The first thing that Theresa May will now do is to reopen the negotiations on the “backstop” – or at least try to do so. The first signals from Brussels have been anything but encouraging. Assuming that the EU sticks to its hard line (which is likely to be the case) and rejects demands for a renegotiation of the “backstop”, May will have two options: She can either try to put her deal before Parliament again in its original form in the hope that time (and a further rejection by the EU) is on her side, or she can try to find an alternative. With Plan A having failed to get past Parliament and with Plan B not looking anymore promising, there are now moves towards Plan C, also referred to as the “Malthouse Plan.” This envisages proceeding in two stages. Initially, the Prime Minister should try to renegotiate the backstop. Assuming she fails to do so, the second step then envisages a more radical approach: The EU Withdrawal Bill would be dropped and replaced by a new agreement in which the EU grants the British a three-year transitional phase and the British in return provide an undertaking to continue to meet their financial obligations. The transitional period should then be used to negotiate a free trade agreement.

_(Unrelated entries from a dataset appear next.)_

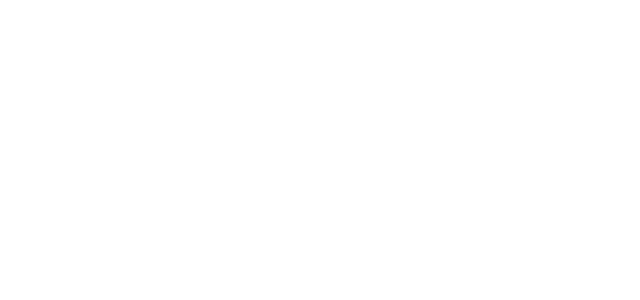
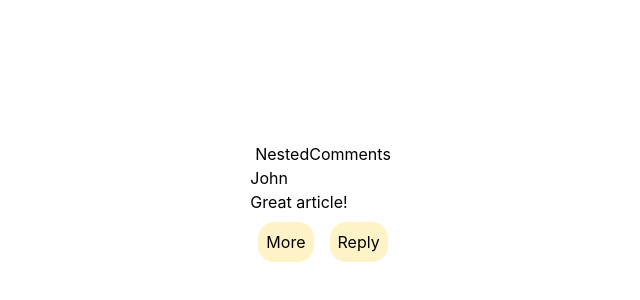
Before and after one commit to AjinkyaAshok/react-vite-machine-coding, a React (Vite) app: page / in a window 1280 px wide. Shown: the part 194-494 px from the top of the page, without its empty margins (317-957 px from the left). Built offline with nearby package versions, Linux system fonts and the light colour scheme; the HTML template or start-up script is replaced by a standard one.

Commit message:
feat: Add NestedComments component with reply functionality

```diff
--- a/src/App.jsx
+++ b/src/App.jsx
@@ -14,6 +14,7 @@
 import MultiSelect from "./components/MultiSelect";
 import OTP from "./components/OTP";
 import FileUpload from "./components/FileUpload";
+import NestedComments from "./components/NestedComments";
 
 export default function App() {
   return (
@@ -32,6 +33,7 @@
       {/* <OTP/> */}
       {/* <MultiSelect /> */}
       {/* <FileUpload/> */}
+      <NestedComments />
     </div>
   );
 }
--- /dev/null
+++ b/src/components/Comment.jsx
@@ -0,0 +1,73 @@
+import React, { useState } from "react";
+
+export default function Comment({ comment,onAddReply }) {
+  const [show, setShow] = useState(false);
+  const [reply, setReply] = useState(false);
+  const [replyText, setReplyText] = useState("");
+
+    const handleAdd = () => {
+    if (!replyText.trim()) return;
+
+    const newReply = {
+      id: Date.now(),
+      user: "You",
+      text: replyText,
+      replies: [],
+    };
+
+    onAddReply(comment.id, newReply);
+
+    setReplyText("");
+    setReply(false);
+    setShow(true);
+  };
+
+  return (
+    <div>
+      <h1>{comment.user}</h1>
+      <p>{comment.text}</p>
+      <button
+        className="bg-amber-100 rounded-2xl p-2 m-2"
+        onClick={() => setShow(!show)}
+      >
+        {show ? "Less" : "More"}
+      </button>
+      <button
+        className="bg-amber-100 rounded-2xl p-2 m-2"
+        onClick={() => setReply(!reply)}
+      >
+        Reply
+      </button>
+      {reply && (
+        <div className="ml-5">
+          <input
+            onChange={(e) => setReplyText(e.target.value)}
+            type="text"
+            value={replyText}
+            placeholder="Write a reply..."
+            className="bg-amber-100 rounded-2xl p-2 m-2"
+          />
+          <button
+            className="bg-amber-100 rounded-2xl p-2 m-2"
+            onClick={handleAdd}
+          >
+            Add
+          </button>
+          <button
+            className="bg-amber-100 rounded-2xl p-2 m-2"
+            onClick={() => setReply(!reply)}
+          >
+            Cancel
+          </button>
+        </div>
+      )}
+
+      <div className="ml-5">
+        {show &&
+          comment.replies.map((reply) => (
+            <Comment key={reply.id} comment={reply} onAddReply={onAddReply} />
+          ))}
+      </div>
+    </div>
+  );
+}
--- /dev/null
+++ b/src/components/NestedComments.jsx
@@ -0,0 +1,56 @@
+import React, { useState } from "react";
+import Comment from "./Comment";
+
+export default function NestedComments() {
+  const [comments, setComments] = useState([
+    {
+      id: 1,
+      user: "John",
+      text: "Great article!",
+      replies: [
+        {
+          id: 2,
+          user: "Sarah",
+          text: "Thanks!",
+          replies: [
+            {
+              id: 3,
+              user: "Mike",
+              text: "I agree!",
+              replies: [],
+            },
+          ],
+        },
+      ],
+    },
+  ]);
+
+   const addReply = (comments, parentId, newReply) => {
+    return comments.map((comment) => {
+      if (comment.id === parentId) {
+        return {
+          ...comment,
+          replies: [...comment.replies, newReply],
+        };
+      }
+
+      return {
+        ...comment,
+        replies: addReply(comment.replies, parentId, newReply),
+      };
+    });
+  };
+
+  const handleAddReply = (parentId, newReply) => {
+    setComments((prev) => addReply(prev, parentId, newReply));
+  };
+
+  return (
+    <div className="flex flex-col items-center justify-center mx-auto h-screen">
+      NestedComments
+      {comments.map((item) => (
+        <Comment key={item.id} comment={item} onAddReply={handleAddReply} />
+      ))}
+    </div>
+  );
+}
```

The “Malthouse Plan” appears to have met with a positive reception in Downing Street and, at least from the point of view of the conservative Brexit hardliners, it has the advantage that it would ensure that the United Kingdom would leave the EU punctually on 29 March. This would eliminate the risk of a postponement or even a complete cancellation of Brexit. It would also get around the problem of EU elections. But there are two main obstacles in its way: First, it will probably be difficult to get approval from the remainers and the proponents of a soft Brexit, and second the EU is very unlikely to agree to something that does not provide a permanent guarantee that the Irish border will remain open.
After another strenuous and fiercely contested parliamentary debate the British government has not made any real progress. Many members of parliament appear to continue to labour under the illusion that the EU, when the chips are down, will be prepared to fulfil their every wish. The EU, by contrast, continues to stick to a hard line from which it cannot err without jeopardizing its credibility. With only two months left until the official exit date, an extension of Article 50 remains a possibility. But for this to happen the British government would at least have to put forward a clear plan for where to go from here. The next showdown between the Prime Minister and Parliament will most probably take place around the 14th of February when the next vote on the Brexit deal (in whatever form) will be held. In the meantime, the markets will track developments with bated breath – always in the hope that a solution can be found.